The U.S. Army has a rapid reaction force based in Italy — the 173rd Airborne Brigade — but according to a new internal study, it’s not ready to confront a high-tech, well-equipped military force like Russia or its proxies, which is what it was designed and deployed to do. The problem is that the force, a bulwark of the NATO alliance, is underequipped, undermanned, and inadequately organized after being sent to Iraq and Afghanistan multiple times over the past decade. The report notes that the brigade does not possess “essential capabilities needed to accomplish its mission effectively and with decisive speed,” according to the analysis.
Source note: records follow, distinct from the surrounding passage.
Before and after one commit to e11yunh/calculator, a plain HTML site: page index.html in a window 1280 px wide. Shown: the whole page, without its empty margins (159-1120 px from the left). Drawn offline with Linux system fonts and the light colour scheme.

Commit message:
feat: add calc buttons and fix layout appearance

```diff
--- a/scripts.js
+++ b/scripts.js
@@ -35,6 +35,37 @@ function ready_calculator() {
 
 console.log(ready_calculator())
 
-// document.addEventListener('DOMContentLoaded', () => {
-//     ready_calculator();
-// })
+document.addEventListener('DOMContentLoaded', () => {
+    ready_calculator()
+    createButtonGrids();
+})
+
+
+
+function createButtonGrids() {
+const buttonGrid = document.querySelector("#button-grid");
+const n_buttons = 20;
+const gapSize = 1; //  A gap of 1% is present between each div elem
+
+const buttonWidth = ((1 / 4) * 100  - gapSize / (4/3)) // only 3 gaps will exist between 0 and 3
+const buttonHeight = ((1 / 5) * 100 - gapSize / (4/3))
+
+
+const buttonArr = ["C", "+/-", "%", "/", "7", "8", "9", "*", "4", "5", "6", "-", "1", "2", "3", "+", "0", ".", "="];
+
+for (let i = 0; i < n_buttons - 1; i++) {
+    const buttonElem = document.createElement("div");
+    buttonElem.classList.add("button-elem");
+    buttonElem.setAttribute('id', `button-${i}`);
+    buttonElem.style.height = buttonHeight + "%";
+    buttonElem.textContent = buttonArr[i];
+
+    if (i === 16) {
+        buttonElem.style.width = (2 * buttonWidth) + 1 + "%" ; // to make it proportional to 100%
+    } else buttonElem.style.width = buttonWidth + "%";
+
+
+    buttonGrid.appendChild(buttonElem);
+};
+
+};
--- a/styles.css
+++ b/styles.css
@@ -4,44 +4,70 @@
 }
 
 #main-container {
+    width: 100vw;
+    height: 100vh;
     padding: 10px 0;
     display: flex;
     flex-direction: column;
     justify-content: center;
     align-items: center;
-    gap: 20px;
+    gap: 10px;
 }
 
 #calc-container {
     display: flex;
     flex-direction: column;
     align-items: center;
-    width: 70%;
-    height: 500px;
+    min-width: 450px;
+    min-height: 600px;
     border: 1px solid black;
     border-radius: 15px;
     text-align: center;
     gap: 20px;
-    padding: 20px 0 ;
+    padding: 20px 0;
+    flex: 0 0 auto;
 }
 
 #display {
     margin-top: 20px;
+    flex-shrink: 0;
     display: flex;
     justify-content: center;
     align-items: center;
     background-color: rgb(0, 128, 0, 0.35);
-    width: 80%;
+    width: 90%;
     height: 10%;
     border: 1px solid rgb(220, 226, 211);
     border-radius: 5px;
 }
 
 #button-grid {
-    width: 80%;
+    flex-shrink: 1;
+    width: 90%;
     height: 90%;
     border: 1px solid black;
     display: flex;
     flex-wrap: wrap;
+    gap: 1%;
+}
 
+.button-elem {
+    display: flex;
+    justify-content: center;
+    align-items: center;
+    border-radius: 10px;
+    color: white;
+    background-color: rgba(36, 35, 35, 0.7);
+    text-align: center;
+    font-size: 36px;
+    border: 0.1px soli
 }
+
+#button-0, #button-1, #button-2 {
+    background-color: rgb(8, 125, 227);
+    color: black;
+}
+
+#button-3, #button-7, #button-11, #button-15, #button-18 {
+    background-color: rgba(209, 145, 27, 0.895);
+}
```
After Russia invaded Ukraine in 2014, the 173rd’s paratroopers were the first to reach the Baltic states as a means of potentially countering any Russian or Russian-sponsored moves into any of those countries, and as a deterrent to an attack against NATO’s eastern flank. But the new assessment lists several “capability gaps” that were seen during the unit’s recent training with Ukrainian troops that have been engaged against Russian-backed separatists who have employed low-cost drones and electronic warfare tools to pinpoint targets for artillery, even as they have destroyed Ukrainian government armored vehicles with state-of-the-art Russian antitank missiles.

See the rest of our analysis on this and other developments in this week’s Executive Intelligence Summary, due out Friday. To subscribe, click here.